▸ WORK REQUIRED:
Lines that include "subtitle" make up the answer; copy all of them from the data below.

Front-end code change data
________

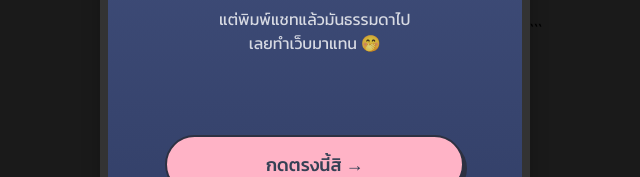
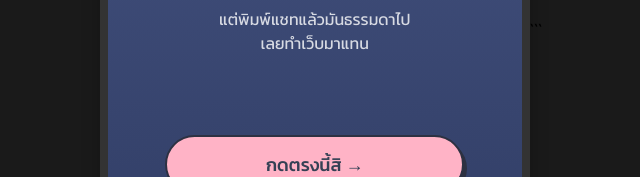
Before and after one commit to bonushomon2947/Flirting-, a plain HTML site: page index.html in a window 1280 px wide. Shown: the part 396-573 px from the top of the page, 319-959 px from the left. Drawn offline with Linux system fonts and the light colour scheme.

Commit message:
Update index.html

```diff
--- a/index.html
+++ b/index.html
@@ -3,7 +3,7 @@
 <head>
     <meta charset="UTF-8">
     <meta name="viewport" content="width=device-width, initial-scale=1.0, maximum-scale=1.0, user-scalable=no">
-    <title>มีเรื่องอยากคุยด้วยนิดหน่อย...</title>
+    <title>พี่เหนืออมีเรื่องอยากคุยด้วยครับบ</title>
     <link href="https://fonts.googleapis.com/css2?family=Kanit:wght@300;400;500;600&display=swap" rel="stylesheet">
     <style>
         :root {
@@ -193,7 +193,7 @@
     <div id="screen-start" class="screen active" style="background: var(--bg-night);">
         <div class="emoji-hero" style="font-size: 40px;">🌙 ✨</div>
         <h1>พี่เหนืออมีเรื่องอยากคุยด้วย<br>นิดหน่อยครับ</h1>
-        <p class="subtitle">แต่พิมพ์แชทแล้วมันธรรมดาไป<br>เลยทำเว็บมาแทน 🤭</p>
+        <p class="subtitle">แต่พิมพ์แชทแล้วมันธรรมดาไป<br>เลยทำเว็บมาแทน </p>
         <button class="btn btn-pink" onclick="nextScreen('q1')" style="margin-top: 40px;">กดตรงนี้สิ &rarr;</button>
         <div style="position: absolute; bottom: 0; right: 20px; font-size: 80px;">🐱</div>
     </div>
```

________

▸ RESULT FOR THIS TASK:
-        <p class="subtitle">แต่พิมพ์แชทแล้วมันธรรมดาไป<br>เลยทำเว็บมาแทน 🤭</p>
+        <p class="subtitle">แต่พิมพ์แชทแล้วมันธรรมดาไป<br>เลยทำเว็บมาแทน </p>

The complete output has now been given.